A Kalispell man has lost his right to own firearms after pointing an AR-15-style rifle out of his trailer window at a deputy.
Flathead District Court Judge Robert B. Allison told Andrew Todd Westfall he was “lucky to be alive” during his sentencing March 1.
Flathead County Sheriff’s Office deputies responded to a 911 hang-up call involving a disturbance between Westfall and his girlfriend on Oct. 14, 2017. Westfall was reportedly very intoxicated when officers arrived at the scene. While one of the deputies reportedly made contact with Westfall’s girlfriend, Westfall refused to exit the home.
According to the police report, when a responding deputy looked into the trailer window, he reportedly saw Westfall pointing a semi-automatic rifle out the window in his direction. The deputy said the barrel of the gun looked to be “the size of a watermelon” as he realized what was happening. The deputy reportedly drew his weapon and ordered Westfall put the firearm down at least twice to before he complied.
Westfall admitted he had limited recollection of the night, but said he was “appalled and embarrassed” at his actions in court on Thursday.
When officers confiscated the rifle, they reportedly found a live round in the gun’s chamber and the safety was not on.
Westfall accepted a plea agreement that lessened his charge from assault on peace officer to criminal endangerment.

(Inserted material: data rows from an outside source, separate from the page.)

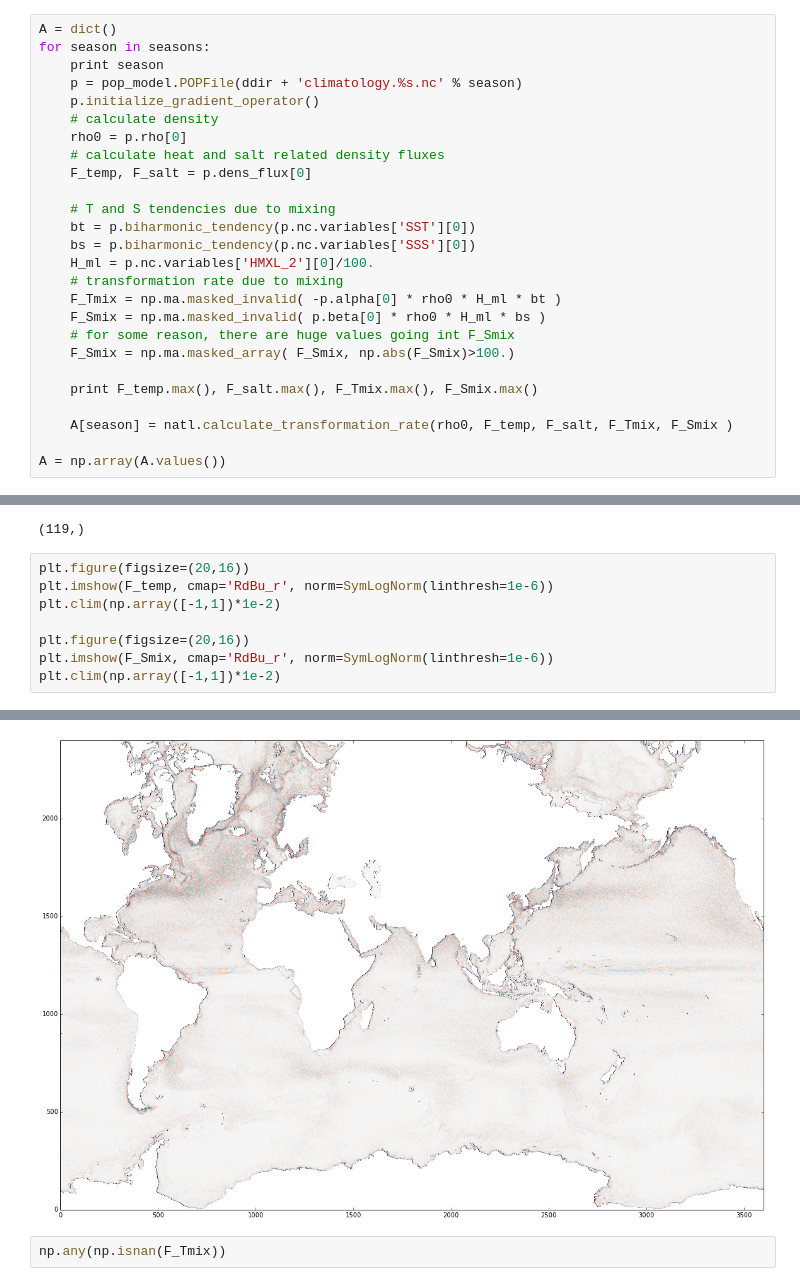
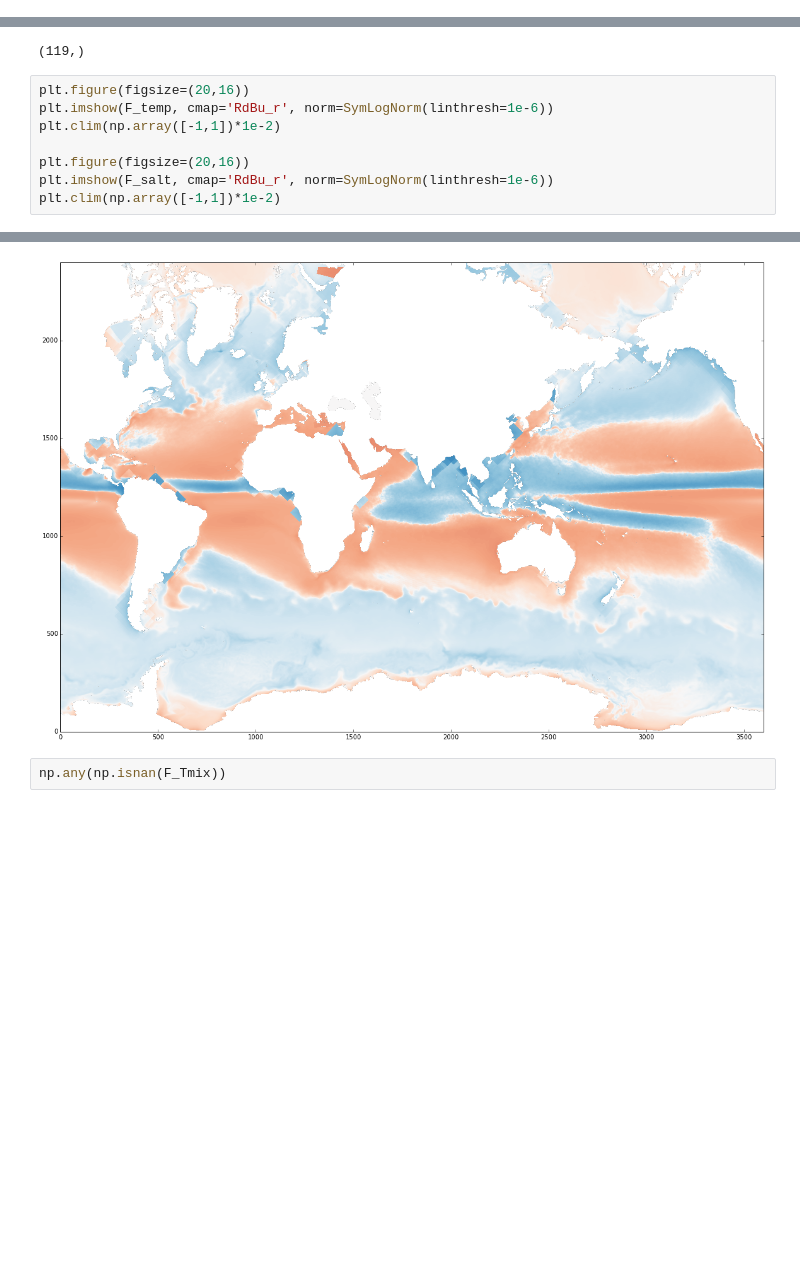
Before and after one commit to rabernat/pop_water_mass, a Jupyter notebook: notebooks/regions.ipynb, the cells around one changed output, grey strips where cells are left out. Saved outputs shown, nothing was run; the diff lists cells and outputs as text; blank space fills up the shorter version.

```diff
--- a/notebooks/regions.ipynb
+++ b/notebooks/regions.ipynb
@@ -21,28 +21,2 @@ natl = transformation.WaterMassRegion('natl',
 natl.initialize_mask(p)
 natl.calculate_rholevs(rho0, rhomin=1022, rhomax=1028.5, nlevs=120, linear=True)
-# %%
-A = dict()
-for season in seasons:
-    print season
-    p = pop_model.POPFile(ddir + 'climatology.%s.nc' % season)
-    p.initialize_gradient_operator()
-    # calculate density
-    rho0 = p.rho[0]
-    # calculate heat and salt related density fluxes
-    F_temp, F_salt = p.dens_flux[0]
-
-    # T and S tendencies due to mixing
-    bt = p.biharmonic_tendency(p.nc.variables['SST'][0])
-    bs = p.biharmonic_tendency(p.nc.variables['SSS'][0])
-    H_ml = p.nc.variables['HMXL_2'][0]/100.
-    # transformation rate due to mixing
-    F_Tmix = np.ma.masked_invalid( -p.alpha[0] * rho0 * H_ml * bt )
-    F_Smix = np.ma.masked_invalid( p.beta[0] * rho0 * H_ml * bs )
-    # for some reason, there are huge values going int F_Smix
-    F_Smix = np.ma.masked_array( F_Smix, np.abs(F_Smix)>100.)
-
-    print F_temp.max(), F_salt.max(), F_Tmix.max(), F_Smix.max()
-
-    A[season] = natl.calculate_transformation_rate(rho0, F_temp, F_salt, F_Tmix, F_Smix )
-
-A = np.array(A.values())
@@ -108,6 +116,6 @@ plt.imshow(F_temp, cmap='RdBu_r', norm=SymLogNorm(linthresh=1e-6))
 plt.clim(np.array([-1,1])*1e-2)
 
 plt.figure(figsize=(20,16))
-plt.imshow(F_Smix, cmap='RdBu_r', norm=SymLogNorm(linthresh=1e-6))
+plt.imshow(F_salt, cmap='RdBu_r', norm=SymLogNorm(linthresh=1e-6))
 plt.clim(np.array([-1,1])*1e-2)
 # %% [output]
@@ -115,4 +123,4 @@ plt.clim(np.array([-1,1])*1e-2)
-[figure, old version]
+[figure, new version]
 # %%
 np.any(np.isnan(F_Tmix))
 # %% [output]
```
Also changed, not shown: parts of 8 cells of this notebook, 2 other files.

He was sentenced to three years suspended with the Department of Corrections. A suspended sentence doesn’t require additional jail time, but necessitates the defendant adhere to specific rules and be supervised by the probation department.
Westfall’s defense attorney asked the judge to order a “deferred” three-year sentence with the Department of Correction.
A deferred sentence would give the judge more leeway to impose a stricter sentence if Westfall breaks the terms of his sentence, but could allow the felony charge to be dropped if Westfall successfully completed the sentencing term. According to his attorney, Westfall was prepared to take a slightly longer sentence if he could have a deferred sentence, because he didn’t want to give up his right to own a gun.
Judge Allison said while he did prefer a deferred sentence in some cases, this would not be one of them.
“I’ve been surprised, on at least a couple of occasions now in the past year or so ... that sheriff’s deputies have exhibited the restraint they have when a defendant is waving a gun around,” he said.
“I’m actually at a point where if you point a gun or an officer asks you to put a gun down and you don’t, I’m at a loss to understand why as a punitive measure I wouldn’t just send someone to state prison for an amount of time,” Allison said.
While the judge said he wouldn’t do that in this case, he also wouldn’t allow the defendant the ability to own and operate a firearm in the future.
“When you waved that firearm, you waived that right to possess a gun,” Allison told Westfall.
Reporter Breeana Laughlin can be reached at 758-4441 or email@example.com.